*Source material*:
+-------+

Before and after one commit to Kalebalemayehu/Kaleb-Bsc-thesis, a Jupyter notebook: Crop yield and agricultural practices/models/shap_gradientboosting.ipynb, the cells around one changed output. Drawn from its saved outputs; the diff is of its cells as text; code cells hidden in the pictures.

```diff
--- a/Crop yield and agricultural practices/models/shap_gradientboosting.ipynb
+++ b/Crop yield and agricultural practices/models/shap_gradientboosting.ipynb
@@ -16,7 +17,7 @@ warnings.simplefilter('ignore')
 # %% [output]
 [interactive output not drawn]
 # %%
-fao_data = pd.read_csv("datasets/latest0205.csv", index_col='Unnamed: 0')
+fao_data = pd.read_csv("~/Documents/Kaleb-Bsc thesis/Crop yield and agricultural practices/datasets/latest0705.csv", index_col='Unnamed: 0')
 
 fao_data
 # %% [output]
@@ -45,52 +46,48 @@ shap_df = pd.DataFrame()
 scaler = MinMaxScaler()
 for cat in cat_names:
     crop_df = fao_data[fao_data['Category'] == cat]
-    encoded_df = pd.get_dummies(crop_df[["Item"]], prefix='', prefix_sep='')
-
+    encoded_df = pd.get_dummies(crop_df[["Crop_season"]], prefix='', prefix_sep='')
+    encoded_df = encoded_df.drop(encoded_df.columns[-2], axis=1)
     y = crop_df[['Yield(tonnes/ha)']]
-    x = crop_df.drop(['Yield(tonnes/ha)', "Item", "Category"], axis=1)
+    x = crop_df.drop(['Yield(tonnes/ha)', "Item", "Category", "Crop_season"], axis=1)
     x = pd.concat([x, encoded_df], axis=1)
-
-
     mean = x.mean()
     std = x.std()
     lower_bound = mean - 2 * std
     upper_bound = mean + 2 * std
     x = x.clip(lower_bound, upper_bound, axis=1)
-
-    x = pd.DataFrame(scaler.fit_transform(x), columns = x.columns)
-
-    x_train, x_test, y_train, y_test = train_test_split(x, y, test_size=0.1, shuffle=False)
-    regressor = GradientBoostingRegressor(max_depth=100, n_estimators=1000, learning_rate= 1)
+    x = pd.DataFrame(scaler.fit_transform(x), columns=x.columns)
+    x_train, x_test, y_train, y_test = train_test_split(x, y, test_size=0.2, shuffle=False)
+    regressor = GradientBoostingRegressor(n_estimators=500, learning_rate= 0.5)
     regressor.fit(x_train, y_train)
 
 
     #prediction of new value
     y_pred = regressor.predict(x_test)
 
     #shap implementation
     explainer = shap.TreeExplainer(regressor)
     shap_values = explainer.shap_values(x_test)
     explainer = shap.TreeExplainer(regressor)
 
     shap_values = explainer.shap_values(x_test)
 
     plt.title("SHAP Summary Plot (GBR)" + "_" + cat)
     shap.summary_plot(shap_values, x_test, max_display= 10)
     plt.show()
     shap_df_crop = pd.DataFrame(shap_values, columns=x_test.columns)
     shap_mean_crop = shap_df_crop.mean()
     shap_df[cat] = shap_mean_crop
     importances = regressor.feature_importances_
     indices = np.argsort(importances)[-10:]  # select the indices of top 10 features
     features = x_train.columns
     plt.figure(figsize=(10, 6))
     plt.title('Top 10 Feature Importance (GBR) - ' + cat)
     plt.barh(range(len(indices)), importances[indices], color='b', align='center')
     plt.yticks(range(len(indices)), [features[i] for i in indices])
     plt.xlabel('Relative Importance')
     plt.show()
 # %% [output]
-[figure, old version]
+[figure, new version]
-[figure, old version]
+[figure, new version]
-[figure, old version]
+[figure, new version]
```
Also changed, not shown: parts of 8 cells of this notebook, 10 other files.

+-------+

*Your task*:
All the records, as written, must be given again.

*Response to the exercise*:
Before and after one commit to Kalebalemayehu/Kaleb-Bsc-thesis, a Jupyter notebook: Crop yield and agricultural practices/models/shap_gradientboosting.ipynb, the cells around one changed output. Drawn from its saved outputs; the diff is of its cells as text; code cells hidden in the pictures.

```diff
--- a/Crop yield and agricultural practices/models/shap_gradientboosting.ipynb
+++ b/Crop yield and agricultural practices/models/shap_gradientboosting.ipynb
@@ -16,7 +17,7 @@ warnings.simplefilter('ignore')
 # %% [output]
 [interactive output not drawn]
 # %%
-fao_data = pd.read_csv("datasets/latest0205.csv", index_col='Unnamed: 0')
+fao_data = pd.read_csv("~/Documents/Kaleb-Bsc thesis/Crop yield and agricultural practices/datasets/latest0705.csv", index_col='Unnamed: 0')
 
 fao_data
 # %% [output]
@@ -45,52 +46,48 @@ shap_df = pd.DataFrame()
 scaler = MinMaxScaler()
 for cat in cat_names:
     crop_df = fao_data[fao_data['Category'] == cat]
-    encoded_df = pd.get_dummies(crop_df[["Item"]], prefix='', prefix_sep='')
-
+    encoded_df = pd.get_dummies(crop_df[["Crop_season"]], prefix='', prefix_sep='')
+    encoded_df = encoded_df.drop(encoded_df.columns[-2], axis=1)
     y = crop_df[['Yield(tonnes/ha)']]
-    x = crop_df.drop(['Yield(tonnes/ha)', "Item", "Category"], axis=1)
+    x = crop_df.drop(['Yield(tonnes/ha)', "Item", "Category", "Crop_season"], axis=1)
     x = pd.concat([x, encoded_df], axis=1)
-
-
     mean = x.mean()
     std = x.std()
     lower_bound = mean - 2 * std
     upper_bound = mean + 2 * std
     x = x.clip(lower_bound, upper_bound, axis=1)
-
-    x = pd.DataFrame(scaler.fit_transform(x), columns = x.columns)
-
-    x_train, x_test, y_train, y_test = train_test_split(x, y, test_size=0.1, shuffle=False)
-    regressor = GradientBoostingRegressor(max_depth=100, n_estimators=1000, learning_rate= 1)
+    x = pd.DataFrame(scaler.fit_transform(x), columns=x.columns)
+    x_train, x_test, y_train, y_test = train_test_split(x, y, test_size=0.2, shuffle=False)
+    regressor = GradientBoostingRegressor(n_estimators=500, learning_rate= 0.5)
     regressor.fit(x_train, y_train)
 
 
     #prediction of new value
     y_pred = regressor.predict(x_test)
 
     #shap implementation
     explainer = shap.TreeExplainer(regressor)
     shap_values = explainer.shap_values(x_test)
     explainer = shap.TreeExplainer(regressor)
 
     shap_values = explainer.shap_values(x_test)
 
     plt.title("SHAP Summary Plot (GBR)" + "_" + cat)
     shap.summary_plot(shap_values, x_test, max_display= 10)
     plt.show()
     shap_df_crop = pd.DataFrame(shap_values, columns=x_test.columns)
     shap_mean_crop = shap_df_crop.mean()
     shap_df[cat] = shap_mean_crop
     importances = regressor.feature_importances_
     indices = np.argsort(importances)[-10:]  # select the indices of top 10 features
     features = x_train.columns
     plt.figure(figsize=(10, 6))
     plt.title('Top 10 Feature Importance (GBR) - ' + cat)
     plt.barh(range(len(indices)), importances[indices], color='b', align='center')
     plt.yticks(range(len(indices)), [features[i] for i in indices])
     plt.xlabel('Relative Importance')
     plt.show()
 # %% [output]
-[figure, old version]
+[figure, new version]
-[figure, old version]
+[figure, new version]
-[figure, old version]
+[figure, new version]
```
Also changed, not shown: parts of 8 cells of this notebook, 10 other files.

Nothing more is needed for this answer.